Ripberger, Joseph T., Hank C. Jenkins-Smith, and Kerry G. Herron. 2011. “How Cultural Orientations Create Shifting National Security Coalitions on Nuclear Weapons and Terrorist Threats in the American Public.” PS: Political Science & Politics 44:715-719.
Abstract: Scholars have used cultural theory (CT) to explain risk perceptions and opinion formation across an impressive array of public issues, ranging from environmental, regulatory, and energy policy to public health and economics. Although disparate, all these issues concern domestic policies. This article breaks with this trend by exploring the extent to which CT can help scholars better understand public beliefs about national security.
Ripberger, Joseph T., Geoboo Song, Matthew C. Nowlin, Michael D. Jones, and Hank C. Jenkins-Smith. 2012. “Reconsidering the Relationship between Cultural Theory, Political Ideology, and Political Knowledge.” Social Science Quarterly 93:713-731.
Abstract: Social scientists from a variety of disciplines have employed concepts drawn from cultural theory (CT) to explain preferences across an array of issues. Recent research has challenged key elements of CT in a number of ways, perhaps most importantly by arguing that cultural types are simply another formulation of political ideology, and that only politically knowledgeable respondents reliably utilize either cultural or ideological categories in formulating preferences. This study reconsiders and expands upon this contention.

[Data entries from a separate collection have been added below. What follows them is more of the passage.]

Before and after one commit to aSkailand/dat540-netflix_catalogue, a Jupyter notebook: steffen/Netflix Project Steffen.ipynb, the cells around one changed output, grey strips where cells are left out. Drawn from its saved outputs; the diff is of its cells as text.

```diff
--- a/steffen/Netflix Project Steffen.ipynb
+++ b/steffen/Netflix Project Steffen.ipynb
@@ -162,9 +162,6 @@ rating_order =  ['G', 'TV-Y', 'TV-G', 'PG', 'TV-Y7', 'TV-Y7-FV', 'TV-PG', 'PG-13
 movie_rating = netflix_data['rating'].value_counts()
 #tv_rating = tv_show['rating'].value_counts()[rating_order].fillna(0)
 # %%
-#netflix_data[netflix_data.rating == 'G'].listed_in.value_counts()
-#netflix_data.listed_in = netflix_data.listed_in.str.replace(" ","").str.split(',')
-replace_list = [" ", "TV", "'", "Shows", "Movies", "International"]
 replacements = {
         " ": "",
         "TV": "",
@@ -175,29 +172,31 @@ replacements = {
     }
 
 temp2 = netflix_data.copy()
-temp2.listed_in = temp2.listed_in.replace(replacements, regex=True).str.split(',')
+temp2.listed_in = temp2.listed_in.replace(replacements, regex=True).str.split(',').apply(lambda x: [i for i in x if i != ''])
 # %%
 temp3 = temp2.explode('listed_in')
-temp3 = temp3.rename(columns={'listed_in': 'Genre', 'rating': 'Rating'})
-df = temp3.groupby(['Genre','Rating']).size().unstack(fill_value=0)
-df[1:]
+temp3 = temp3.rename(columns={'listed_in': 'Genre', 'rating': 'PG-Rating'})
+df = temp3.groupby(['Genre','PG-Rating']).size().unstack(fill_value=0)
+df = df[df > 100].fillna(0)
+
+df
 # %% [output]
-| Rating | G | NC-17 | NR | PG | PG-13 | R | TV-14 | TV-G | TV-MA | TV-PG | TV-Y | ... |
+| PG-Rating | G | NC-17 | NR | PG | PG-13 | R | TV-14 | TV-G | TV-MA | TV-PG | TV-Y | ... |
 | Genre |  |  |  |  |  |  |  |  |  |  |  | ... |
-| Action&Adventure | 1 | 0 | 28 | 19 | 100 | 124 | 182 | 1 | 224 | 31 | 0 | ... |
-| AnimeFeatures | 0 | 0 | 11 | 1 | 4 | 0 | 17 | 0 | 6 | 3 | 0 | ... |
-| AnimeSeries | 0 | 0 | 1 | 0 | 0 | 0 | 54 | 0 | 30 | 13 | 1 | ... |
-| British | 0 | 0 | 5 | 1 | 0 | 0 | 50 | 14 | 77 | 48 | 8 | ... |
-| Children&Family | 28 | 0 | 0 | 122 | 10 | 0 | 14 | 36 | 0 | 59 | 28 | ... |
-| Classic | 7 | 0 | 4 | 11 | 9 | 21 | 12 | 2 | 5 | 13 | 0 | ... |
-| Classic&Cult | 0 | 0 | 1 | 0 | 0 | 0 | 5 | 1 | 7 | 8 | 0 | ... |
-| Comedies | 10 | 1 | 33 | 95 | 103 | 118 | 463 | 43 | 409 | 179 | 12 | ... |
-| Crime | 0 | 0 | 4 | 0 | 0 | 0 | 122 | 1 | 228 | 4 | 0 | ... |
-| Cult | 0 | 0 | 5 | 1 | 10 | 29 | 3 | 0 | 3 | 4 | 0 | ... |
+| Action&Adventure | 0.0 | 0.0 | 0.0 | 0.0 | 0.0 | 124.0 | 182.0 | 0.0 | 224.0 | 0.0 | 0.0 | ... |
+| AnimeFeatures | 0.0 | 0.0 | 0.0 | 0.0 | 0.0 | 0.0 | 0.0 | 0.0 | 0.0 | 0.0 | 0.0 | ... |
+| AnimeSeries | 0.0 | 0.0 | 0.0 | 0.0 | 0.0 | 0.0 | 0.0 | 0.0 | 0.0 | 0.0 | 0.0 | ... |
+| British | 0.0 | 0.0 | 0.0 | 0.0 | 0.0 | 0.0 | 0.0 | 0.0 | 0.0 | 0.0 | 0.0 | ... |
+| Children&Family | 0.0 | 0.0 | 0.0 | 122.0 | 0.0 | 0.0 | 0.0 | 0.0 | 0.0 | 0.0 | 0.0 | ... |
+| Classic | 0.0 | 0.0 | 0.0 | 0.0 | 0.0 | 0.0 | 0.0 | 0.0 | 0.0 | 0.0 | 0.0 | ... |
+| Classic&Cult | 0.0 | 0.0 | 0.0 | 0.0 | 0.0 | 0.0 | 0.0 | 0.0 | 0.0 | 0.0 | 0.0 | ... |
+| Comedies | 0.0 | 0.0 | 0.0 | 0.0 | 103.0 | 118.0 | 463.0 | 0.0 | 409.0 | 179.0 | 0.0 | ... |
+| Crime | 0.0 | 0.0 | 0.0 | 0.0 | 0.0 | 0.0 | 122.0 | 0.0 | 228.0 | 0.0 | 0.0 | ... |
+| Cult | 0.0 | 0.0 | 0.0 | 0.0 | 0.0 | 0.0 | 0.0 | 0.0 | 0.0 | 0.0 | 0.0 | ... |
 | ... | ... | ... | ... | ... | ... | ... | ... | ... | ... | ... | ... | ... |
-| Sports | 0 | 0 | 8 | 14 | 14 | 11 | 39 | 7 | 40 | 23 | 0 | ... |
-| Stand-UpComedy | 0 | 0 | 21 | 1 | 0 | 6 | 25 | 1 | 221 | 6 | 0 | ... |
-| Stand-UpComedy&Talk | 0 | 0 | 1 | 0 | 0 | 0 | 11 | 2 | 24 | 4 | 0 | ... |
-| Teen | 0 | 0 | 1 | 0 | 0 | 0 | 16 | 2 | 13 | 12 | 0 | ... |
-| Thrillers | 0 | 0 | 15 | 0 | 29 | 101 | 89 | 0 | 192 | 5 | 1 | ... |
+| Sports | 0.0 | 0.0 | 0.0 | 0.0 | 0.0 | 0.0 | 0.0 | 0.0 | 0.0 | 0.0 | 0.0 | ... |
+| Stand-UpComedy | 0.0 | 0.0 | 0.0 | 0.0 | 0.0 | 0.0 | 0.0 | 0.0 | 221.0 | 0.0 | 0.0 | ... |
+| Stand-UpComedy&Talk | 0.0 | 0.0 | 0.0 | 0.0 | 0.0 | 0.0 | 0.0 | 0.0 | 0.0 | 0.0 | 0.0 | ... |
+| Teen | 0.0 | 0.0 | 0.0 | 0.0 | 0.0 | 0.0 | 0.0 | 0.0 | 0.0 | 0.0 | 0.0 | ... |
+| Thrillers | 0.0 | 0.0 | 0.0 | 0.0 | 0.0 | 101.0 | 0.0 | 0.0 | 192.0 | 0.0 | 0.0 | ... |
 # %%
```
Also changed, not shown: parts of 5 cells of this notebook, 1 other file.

Ripberger, Joseph T. 2011. "Capturing Curiosity: Using Internet Search Trends to Measure Public Attentiveness." Policy Studies Journal 39 (2): 239-259.
Abstract: While scholars have made great strides in formulating theories and measuring public attention, "most important problem" and media-based indicators are less than ideal measures. In order to address this shortcoming, this article borrows from health-care epidemiology to measure public attention based on Internet search trends. In doing so, it reviews the innovative ways in which scientists have used search activity to track the spread of infectious disease, discusses the ease and flexibility with which search data can be gathered, and then subjects a Google-based search measure to a series of validity tests. In particular, the analysis subjects the proposed measure to a battery of visual and statistical tests for convergent validity by comparing it with the most commonly used media-based measure of public attention?issue coverage in the New York Times. Across a range of policy issues (health care, global warming, and terrorism), the proposed measure demonstrates convergent validity. The article concludes by posing a series of important questions that the new measure will allow researchers to address.

Substantive Focus:
Environmental Policy SECONDARY
Defense and Security
Science and Technology Policy PRIMARY

Theoretical Focus:
Policy Process Theory PRIMARY
Agenda-Setting, Adoption, and Implementation
Public Opinion SECONDARY